• WORK TASK: Copy every line that contains the string "after" from the entries below.

• PROVIDED DATA:

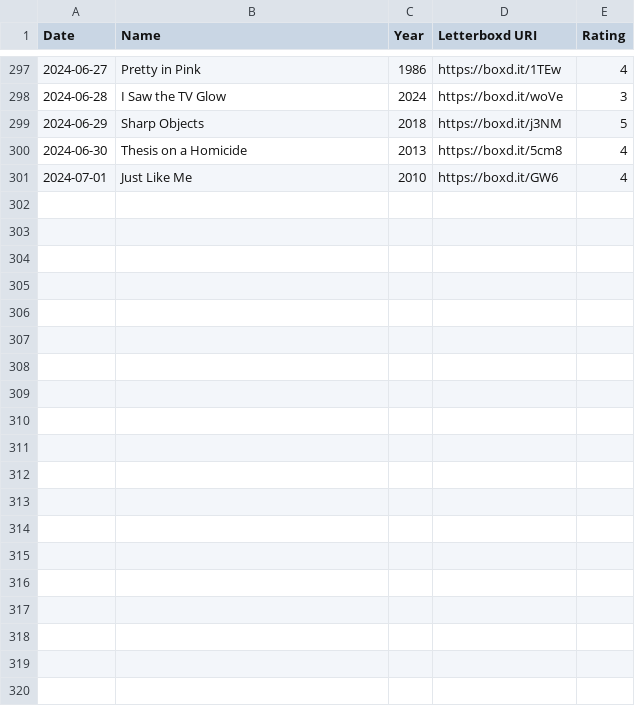
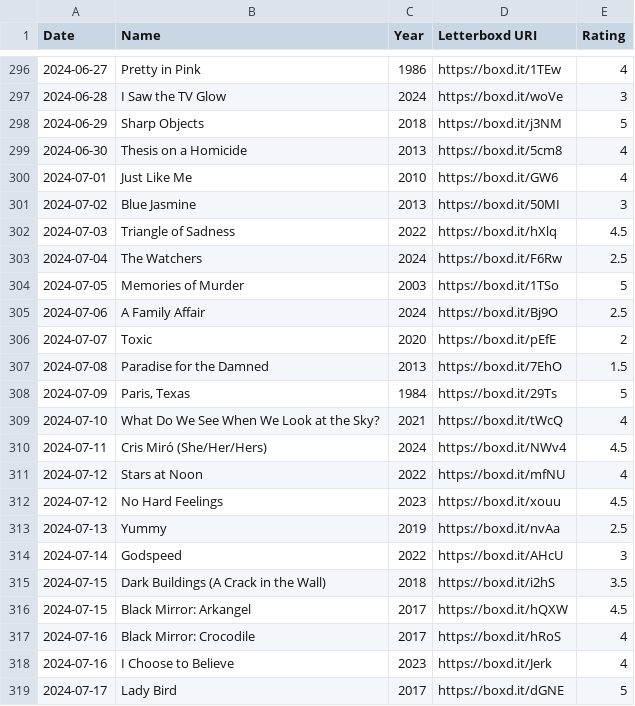
Before and after one commit to AgosVenezia/Letterboxd-aguitov, a CSV file: ratings.csv, drawn as a sheet; only a part is shown, gaps mark what is left out; the diff covers the shown part only; the diff names each change by its address in the sheet, - before the commit and + after, or states it on an @@ line.

```diff
--- a/ratings.csv
+++ b/ratings.csv
+row 301: 2024-07-02 | Blue Jasmine | 2013 | https://boxd.it/50MI | 3
+row 302: 2024-07-03 | Triangle of Sadness | 2022 | https://boxd.it/hXlq | 4.5
+row 303: 2024-07-04 | The Watchers | 2024 | https://boxd.it/F6Rw | 2.5
+row 304: 2024-07-05 | Memories of Murder | 2003 | https://boxd.it/1TSo | 5
+row 305: 2024-07-06 | A Family Affair | 2024 | https://boxd.it/Bj9O | 2.5
+row 306: 2024-07-07 | Toxic | 2020 | https://boxd.it/pEfE | 2
+row 307: 2024-07-08 | Paradise for the Damned | 2013 | https://boxd.it/7EhO | 1.5
+row 308: 2024-07-09 | Paris, Texas | 1984 | https://boxd.it/29Ts | 5
+row 309: 2024-07-10 | What Do We See When We Look at the Sky? | 2021 | https://boxd.it/tWcQ | 4
+row 310: 2024-07-11 | Cris Miró (She/Her/Hers) | 2024 | https://boxd.it/NWv4 | 4.5
+row 311: 2024-07-12 | Stars at Noon | 2022 | https://boxd.it/mfNU | 4
+row 312: 2024-07-12 | No Hard Feelings | 2023 | https://boxd.it/xouu | 4.5
+row 313: 2024-07-13 | Yummy | 2019 | https://boxd.it/nvAa | 2.5
+row 314: 2024-07-14 | Godspeed | 2022 | https://boxd.it/AHcU | 3
+row 315: 2024-07-15 | Dark Buildings (A Crack in the Wall) | 2018 | https://boxd.it/i2hS | 3.5
+row 316: 2024-07-15 | Black Mirror: Arkangel | 2017 | https://boxd.it/hQXW | 4.5
+row 317: 2024-07-16 | Black Mirror: Crocodile | 2017 | https://boxd.it/hRoS | 4
+row 318: 2024-07-16 | I Choose to Believe | 2023 | https://boxd.it/Jerk | 4
+row 319: 2024-07-17 | Lady Bird | 2017 | https://boxd.it/dGNE | 5
```
Also changed, not shown: 16 added rows and 1 removed row elsewhere in this file, diary.csv, likes/films.csv, 23 other files.
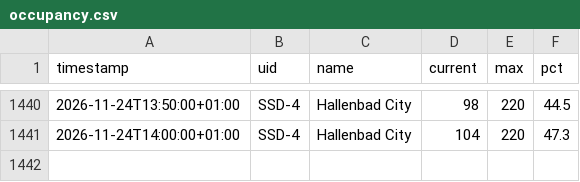
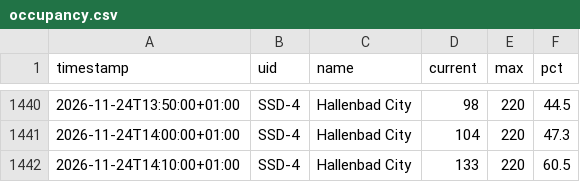
Before and after one commit to sazziemcsaz/hallenbad-city-tracker, a CSV file: occupancy.csv, drawn as a sheet; only a part is shown, gaps mark what is left out.

```diff
--- a/occupancy.csv
+++ b/occupancy.csv
@@ -1441 +1441,2 @@ timestamp,uid,name,current,max,pct
 2026-11-24T14:00:00+01:00,SSD-4,Hallenbad City,104,220,47.3
+2026-11-24T14:10:00+01:00,SSD-4,Hallenbad City,133,220,60.5
```
Also changed, not shown: 1 other file.
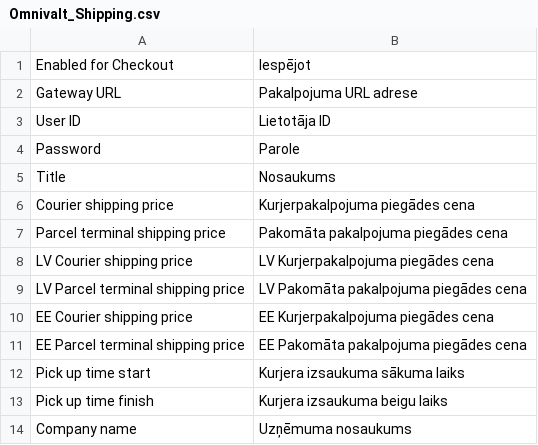
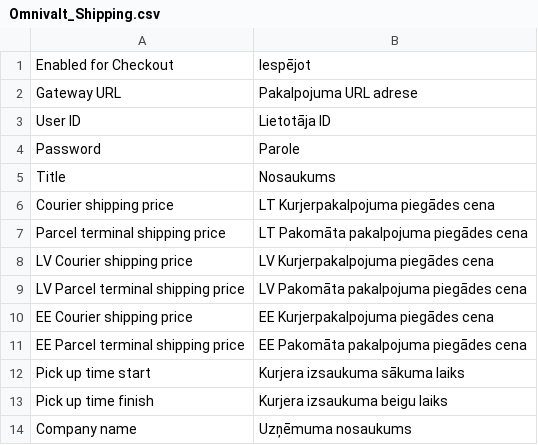
Before and after one commit to mijora/omniva-magento-1.9, a CSV file: app/locale/lv_LV/Omnivalt_Shipping.csv, drawn as a sheet; only a part is shown.

Commit message:
Update Omnivalt_Shipping.csv

```diff
--- a/app/locale/lv_LV/Omnivalt_Shipping.csv
+++ b/app/locale/lv_LV/Omnivalt_Shipping.csv
@@ -5,4 +5,4 @@
 "Title","Nosaukums"
-"Courier shipping price","Kurjerpakalpojuma piegādes cena"
-"Parcel terminal shipping price","Pakomāta pakalpojuma piegādes cena"
+"Courier shipping price","LT Kurjerpakalpojuma piegādes cena"
+"Parcel terminal shipping price","LT Pakomāta pakalpojuma piegādes cena"
 "LV Courier shipping price","LV Kurjerpakalpojuma piegādes cena"
```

• ANSWER FOR THE TASK:
Before and after one commit to AgosVenezia/Letterboxd-aguitov, a CSV file: ratings.csv, drawn as a sheet; only a part is shown, gaps mark what is left out; the diff covers the shown part only; the diff names each change by its address in the sheet, - before the commit and + after, or states it on an @@ line.
Before and after one commit to sazziemcsaz/hallenbad-city-tracker, a CSV file: occupancy.csv, drawn as a sheet; only a part is shown, gaps mark what is left out.
Before and after one commit to mijora/omniva-magento-1.9, a CSV file: app/locale/lv_LV/Omnivalt_Shipping.csv, drawn as a sheet; only a part is shown.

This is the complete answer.